----- Extracted material -----

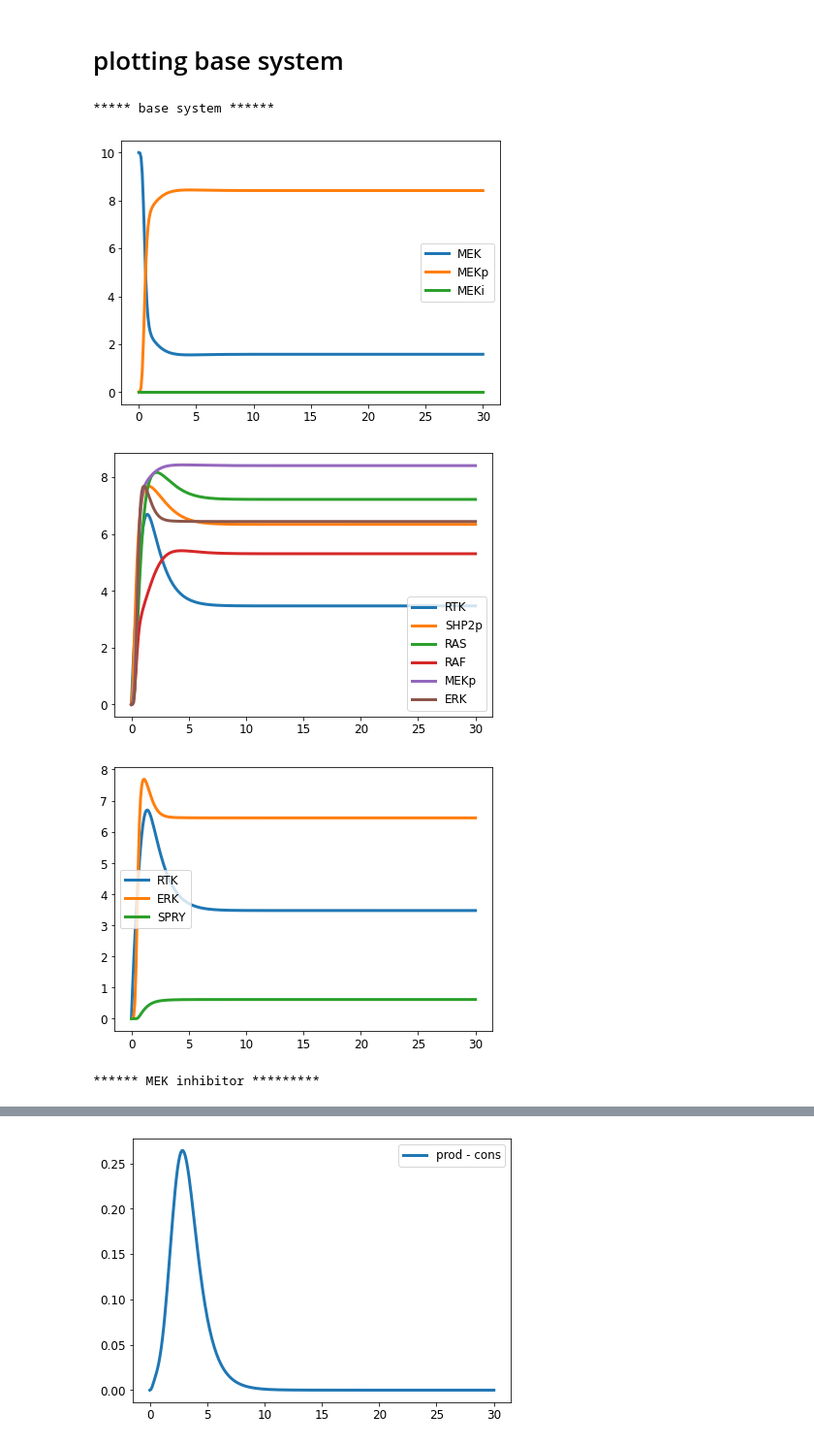
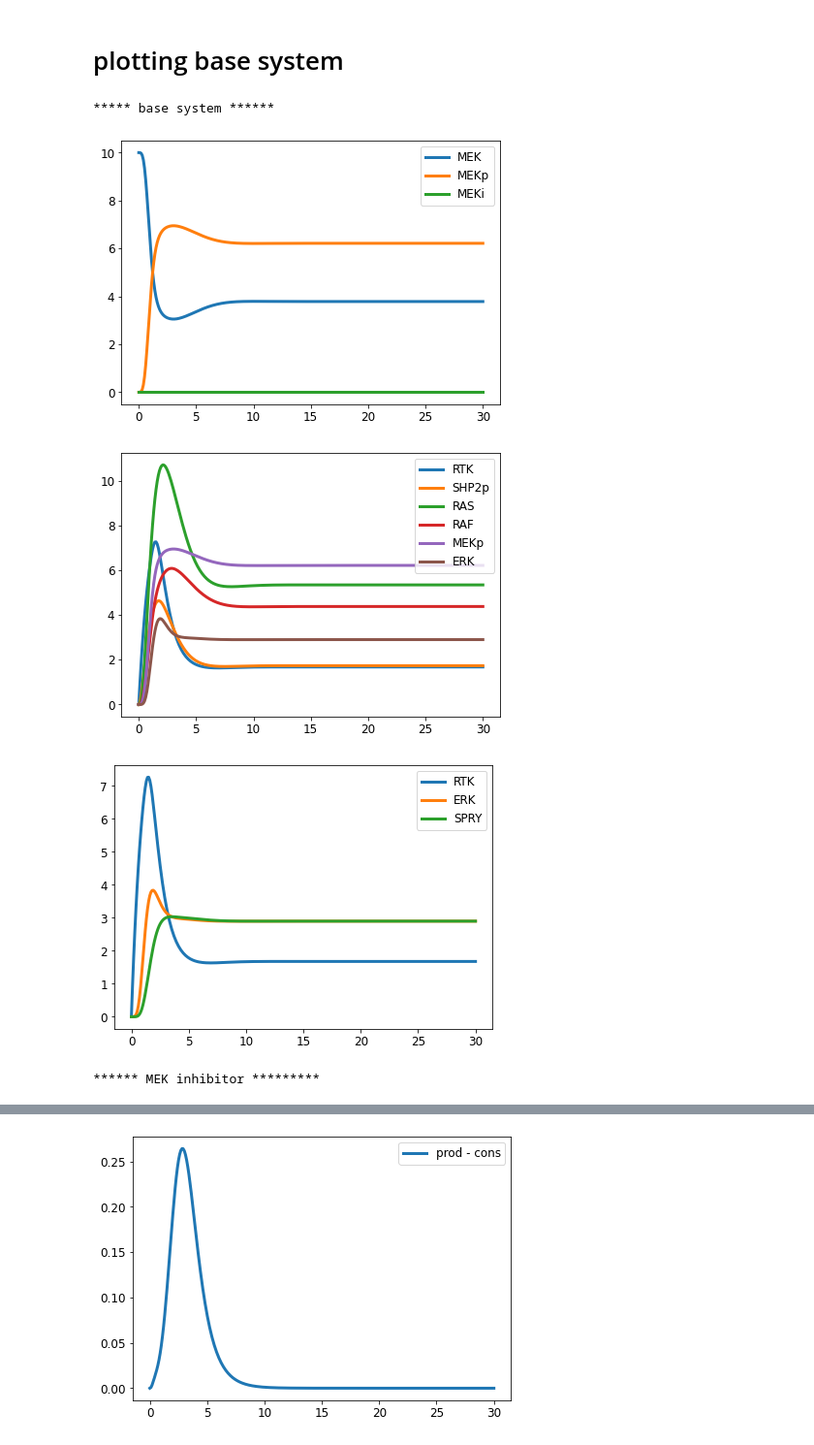
Before and after one commit to Dunni3/erk-ar, a Jupyter notebook: second-attempt.ipynb, the cells around one changed output, grey strips where cells are left out. Shown at 97% size. Saved outputs shown, nothing was run; the diff lists cells and outputs as text; code cells hidden in the pictures.

Commit message:
added crosstalk mechanism and tested dual inhibition

```diff
--- a/second-attempt.ipynb
+++ b/second-attempt.ipynb
@@ -148,7 +123,7 @@ def vitro_system(y, t, l, mu, a_hat, beta, ct, k, gamma, epsilon, eta):
     # mu has shape 3 for RTK, DUSP, and SPRY degradation
     # a_hat (alpha tilde) and beta have shape 5 - for SHP2, RAS, RAF, MEK, ERK
     # ct has shape 3 for the total concentration of RAS, RAF, and ERK
-    # k has shape 5 for the feedback mechanisms acting on RTK, RAF, ERK, DUSP, SPRY
+    # k has shape 3 for the negative feedback mechanisms acting on RTK, RAF, ERK
     # gamma (inhibitor complexation rate) has shape 2 for the two inhibitors
     # epsilon (decomplexation rate) has shape 2 for the two inhibitors
     # eta (inhibitor degredation rate) has shape 2 for Is, Im
@@ -202,17 +177,20 @@ def vitro_system(y, t, l, mu, a_hat, beta, ct, k, gamma, epsilon, eta):
     dy[9] = a_hat[4]*ct[2]*negative_feedback(y[10], k[2], n=3)*y[7]*(1 - y[9]/ct[2]) - beta[4]*y[9]
 
     # model DUSP
-    dy[10] = l[1]*positive_feedback(y[9], k[3], n=3) - mu[1]*y[10]
+    # dy[10] = l[1]*positive_feedback(y[9], k[3], n=3) - mu[1]*y[10]
+    dy[10] = l[1]*y[9] - mu[1]*y[10]
 
     # model SPRY
-    dy[11] = l[2]*positive_feedback(y[9], k[4], n=3) - mu[2]*y[11]
+    # dy[11] = l[2]*positive_feedback(y[9], k[4], n=3) - mu[2]*y[11]
+    dy[11] = l[2]*y[9] - mu[2]*y[11]
 
     return dy
 # %% [markdown]
 ## functions for plotting results
 # %%
-labels = 'RTK,SHP2,SHP2p,SHP2i,RAS,RAF,MEK,MEKp,MEKi,ERK,DUSP,SPRY,Is,Im'
+labels = 'RTK,SHP2,SHP2p,SHP2i,RAS,RAF,MEK,MEKp,MEKi,ERK,DUSP,SPRY,Is,Im,CT,D1,D2'
 labels = labels.split(',')
+print(*[ f'{i} -> {label}' for i,label in enumerate(labels)], sep='\n')
 label_map = {label: idx for idx, label in enumerate(labels)}
 
 def plot_components(t, y, component_str):
@@ -244,22 +240,20 @@ y0[6] = 10 # unphosphorylated MEK
 l = np.ones(3) # non-cascade production
 l[0] = 10 # increase production rate of RTK
 mu = np.ones(3) # non-cascade clearance
-a_hat = np.ones(5)
-a_hat[3] = 2 # alpha_mek -> increase level of phosphorylated MEK at SS
-a_hat[1] = 0.1 # alpha_RAS
-a_hat[2] = 0.2 # alpha_RAF
+a_hat = np.ones(5)*0.25
+a_hat[3] = 0.75 # alpha_mek -> increase level of phosphorylated MEK at SS
+# a_hat[1] = 0.1 # alpha_RAS
+# a_hat[2] = 0.1 # alpha_RAF
+# a_hat[4] = 0.6 # alpha_erk
 beta = np.ones(5)*2
 beta[2] = 0.5 # beta raf
 ct = np.ones(3)*10
 ct[0] = 30 # total concentration of RAS
 # ct[1] = 30 # total concentration of RAF
-k = np.ones(5)
-k[4] = 5.5 # increase K for ERKs effect on SPRY
-k[0] = 0.5 # make RTK more sensitive to SPRY
-# k[1] = 1 # increase K for RAF
-k[2] = 0.4
+k = np.ones(3)
+k[0] = 1.7 # make RTK more sensitive to SPRY
+k[2] = 3
 k[1] = 6 # increase K for RAF
-k[3] = 7 # K for DUSP
 gamma = np.ones(2)*0.1 # complexation rate
 epsilon = gamma*0.8 # decomplexation rate
 eta = gamma*0.0 # inhibitor clearance rate
@@ -293,34 +287,34 @@ plt.show()
 
 # plot mek inhibitor system results
 print('****** MEK inhibitor *********')
 # plot inhibitor concentration
 plt.plot(t, y[:, 13], lw=3, label='Im')
 plt.title('Inhibitor Concentration')
 plt.legend()
 plt.show()
 
 
 # plot MEK concentrations
 plot_components(t, y, "MEK,MEKp,MEKi")
 plt.title("MEK levels")
 plt.show()
 
 plot_components(t, y, "SPRY,DUSP")
 plt.title('SPRY and DUSP')
 plt.show()
 
 # plot things
 plot_cascade(t, y)
 plt.title('Cascade')
 plt.show()
 # plt.xlim((0, 30))
 # plt.show()
 plot_rtk_feedback(t, y)
 plt.title('RTK feedback')
 plt.show()
 # %% [output]
 ***** base system ******
-[figure, old version]
+[figure, new version]
-[figure, old version]
+[figure, new version]
-[figure, old version]
+[figure, new version]
 ****** MEK inhibitor *********
```
Also changed, not shown: parts of 16 cells of this notebook.
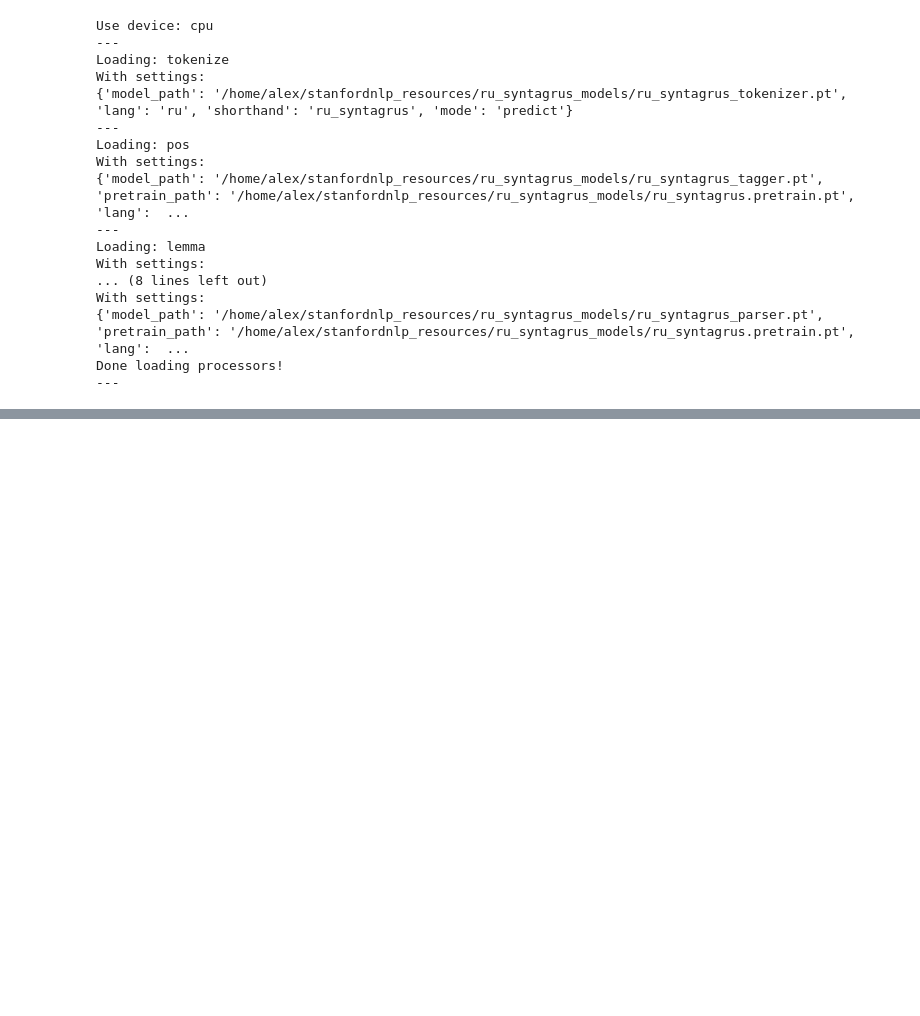
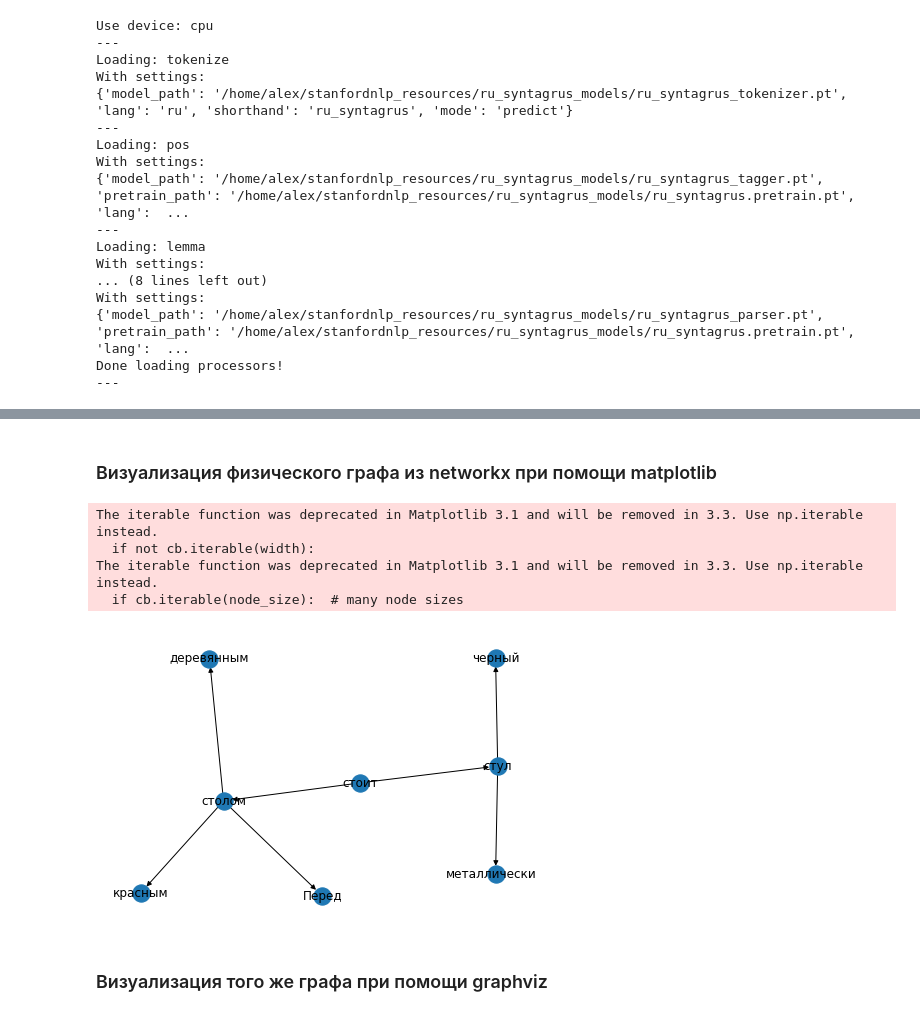
Before and after one commit to alxkorn/NLP, a Jupyter notebook: stanfordnlp/stanfordnlp_test.ipynb, the cells around one changed output, grey strips where cells are left out. Cells and saved outputs as stored; diff of their text form; code cells hidden in the pictures; blank space fills up the shorter version.

Commit message:
NetworkX

```diff
--- a/stanfordnlp/stanfordnlp_test.ipynb
+++ b/stanfordnlp/stanfordnlp_test.ipynb
@@ -52,2 +91,41 @@ def create_vis_graph(dep_tree):
+# %%
+class ParseTree:
+    def __init__(self, dep_parse):
+        self.DG = self.create_dg(dep_parse) # граф из networkx - физическая структура данных
+        self.VDG = self.create_vdg(self.DG) # визуальный граф из graphvis - тлько для визуализации и отладки
+
+    def word2dct(self, word):
+        dct = copy.copy(word.__dict__)
+        del dct['_index'], \
+            dct['_governor'], \
+            dct['_dependency_relation'], \
+            dct['_parent_token']
+        dct = dict((key.replace('_',''), value) for (key, value) in dct.items())
+        return dct
+
+    def create_dg(self, dep_parse):
+        DG = nx.DiGraph()
+        for dep in dep_parse:
+            if dep[2].upos != 'PUNCT':
+                attributes = self.word2dct(dep[2])
+                DG.add_node(dep[2].index, **attributes)
+        for dep in dep_parse:
+            if dep[0].text != 'ROOT' and dep[2].upos != 'PUNCT':
+                DG.add_edge(dep[0].index, dep[2].index, dependency_relation = dep[1])
+        return DG
+
+    def create_vdg(self, dg):
+        VDG = graphviz.Digraph()
+        for node in dg.nodes(data=True):
+            VDG.node(node[0], node[1]['text'])
+        for edge in dg.edges(data=True):
+            VDG.edge(edge[0], edge[1], edge[2]['dependency_relation'])
+        return VDG
+
+    def create_subgraph(self, root_node_index):
+        sub_nodes = list(pt.DG.successors(root_node_index)) + [root_node_index]
+        sg = self.DG.subgraph(sub_nodes)
+        vsg = self.create_vdg(sg)
+        return sg, vsg
 # %%
-G = create_vis_graph(doc.sentences[0].dependencies)
+pt = ParseTree(doc.sentences[0].dependencies)
@@ -57,0 +157,14 @@ G
+# %% [markdown]
+### Визуализация физического графа из networkx при помощи matplotlib
+# %%
+labels=dict((n,d['text']) for n,d in pt.DG.nodes(data=True))
+# %%
+nx.draw(pt.DG, labels = labels)
+# %% [output]
+The iterable function was deprecated in Matplotlib 3.1 and will be removed in 3.3. Use np.iterable instead.
+  if not cb.iterable(width):
+The iterable function was deprecated in Matplotlib 3.1 and will be removed in 3.3. Use np.iterable instead.
+  if cb.iterable(node_size):  # many node sizes
+[figure, added]
+# %% [markdown]
+### Визуализация того же графа при помощи graphviz
```
Also changed, not shown: parts of 21 cells of this notebook.
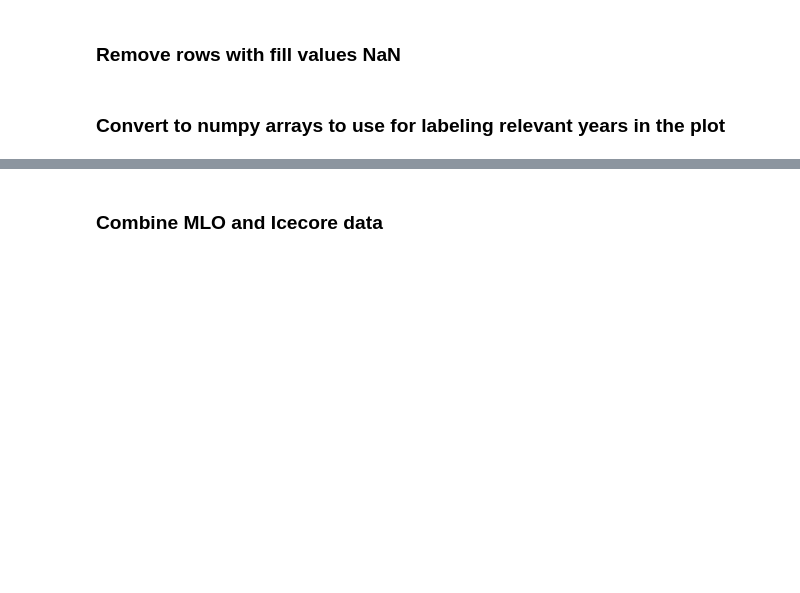
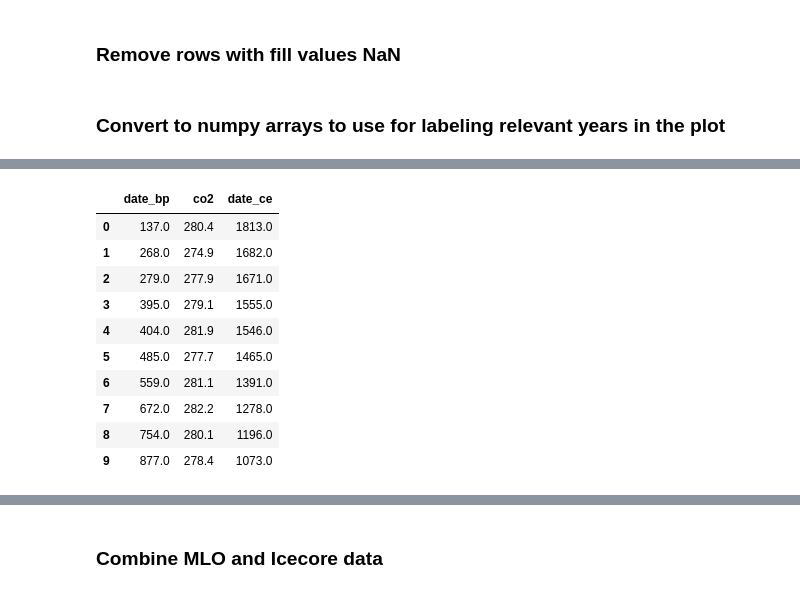
Before and after one commit to sio-co2o2/keelingcurve_notebooks, a Jupyter notebook: notebooks/create_graphic_icecore_back_2K_ce_keelingcurve.ipynb, the cells around one changed output, grey strips where cells are left out. Drawn from its saved outputs; the diff is of its cells as text; code cells hidden in the pictures; blank space fills up the shorter version.

```diff
--- a/notebooks/create_graphic_icecore_back_2K_ce_keelingcurve.ipynb
+++ b/notebooks/create_graphic_icecore_back_2K_ce_keelingcurve.ipynb
@@ -247,0 +160,16 @@ df_icecore = df_icecore[df_icecore['date_ce'] <= 1957]
+# %%
+start_section = [i for i in range(len(text_lines))
+               if text_lines[i].startswith('3. Composite CO2 record (0-800 kyr BP)')][0]
+
+# Select to end of file since no more sections after Section 3
+section_lines = text_lines[start_section:]
+
+# start data selection after line "Age(yrBP)    CO2(ppmv)"
+header_end = [i for i in range(len(section_lines))
+              if section_lines[i].startswith('Age(yrBP)')][0]
+
+start_data = header_end + 1
+
+data_lines = section_lines[start_data:]
+
+data_lines[1:10]
@@ -247,0 +188,3 @@ df_icecore = df_icecore[df_icecore['date_ce'] <= 1957]
+# %%
+data_list = [line.rstrip() for line in data_lines]
+data_list[0:10]
@@ -247,0 +204,8 @@ df_icecore = df_icecore[df_icecore['date_ce'] <= 1957]
+# %%
+df_icecore_800K = pd.DataFrame(data_list)
+df_icecore_800K.columns = ['data']
+
+df_icecore_800K[['date_bp', 'co2']] = df_icecore_800K['data'].str.split(" ", 1, expand=True)
+df_icecore_800K.drop('data', axis=1, inplace=True)
+
+df_icecore_800K.head()
@@ -247,0 +221,7 @@ df_icecore = df_icecore[df_icecore['date_ce'] <= 1957]
+# %%
+# First change empty strings to NaN. Then can easily drop NaN rows
+df_icecore_800K['date_bp'].replace('', np.nan, inplace=True)
+
+df_icecore_800K = df_icecore_800K.dropna()
+
+df_icecore_800K = df_icecore_800K.astype(float)
@@ -247,0 +238,15 @@ df_icecore = df_icecore[df_icecore['date_ce'] <= 1957]
+# %%
+df_icecore_800K['date_ce'] = 1950 - df_icecore_800K['date_bp']
+df_icecore_800K[0:10]
+# %% [output]
+|  | date_bp | co2 | date_ce |
+| 0 | 137.0 | 280.4 | 1813.0 |
+| 1 | 268.0 | 274.9 | 1682.0 |
+| 2 | 279.0 | 277.9 | 1671.0 |
+| 3 | 395.0 | 279.1 | 1555.0 |
+| 4 | 404.0 | 281.9 | 1546.0 |
+| 5 | 485.0 | 277.7 | 1465.0 |
+| 6 | 559.0 | 281.1 | 1391.0 |
+| 7 | 672.0 | 282.2 | 1278.0 |
+| 8 | 754.0 | 280.1 | 1196.0 |
+| 9 | 877.0 | 278.4 | 1073.0 |
```
Also changed, not shown: parts of 46 cells of this notebook, 10 other files.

-----

Assignment: For every line above in which the string "labels" appears, add one; please give the final count and nothing else.

Response for this exercise: 7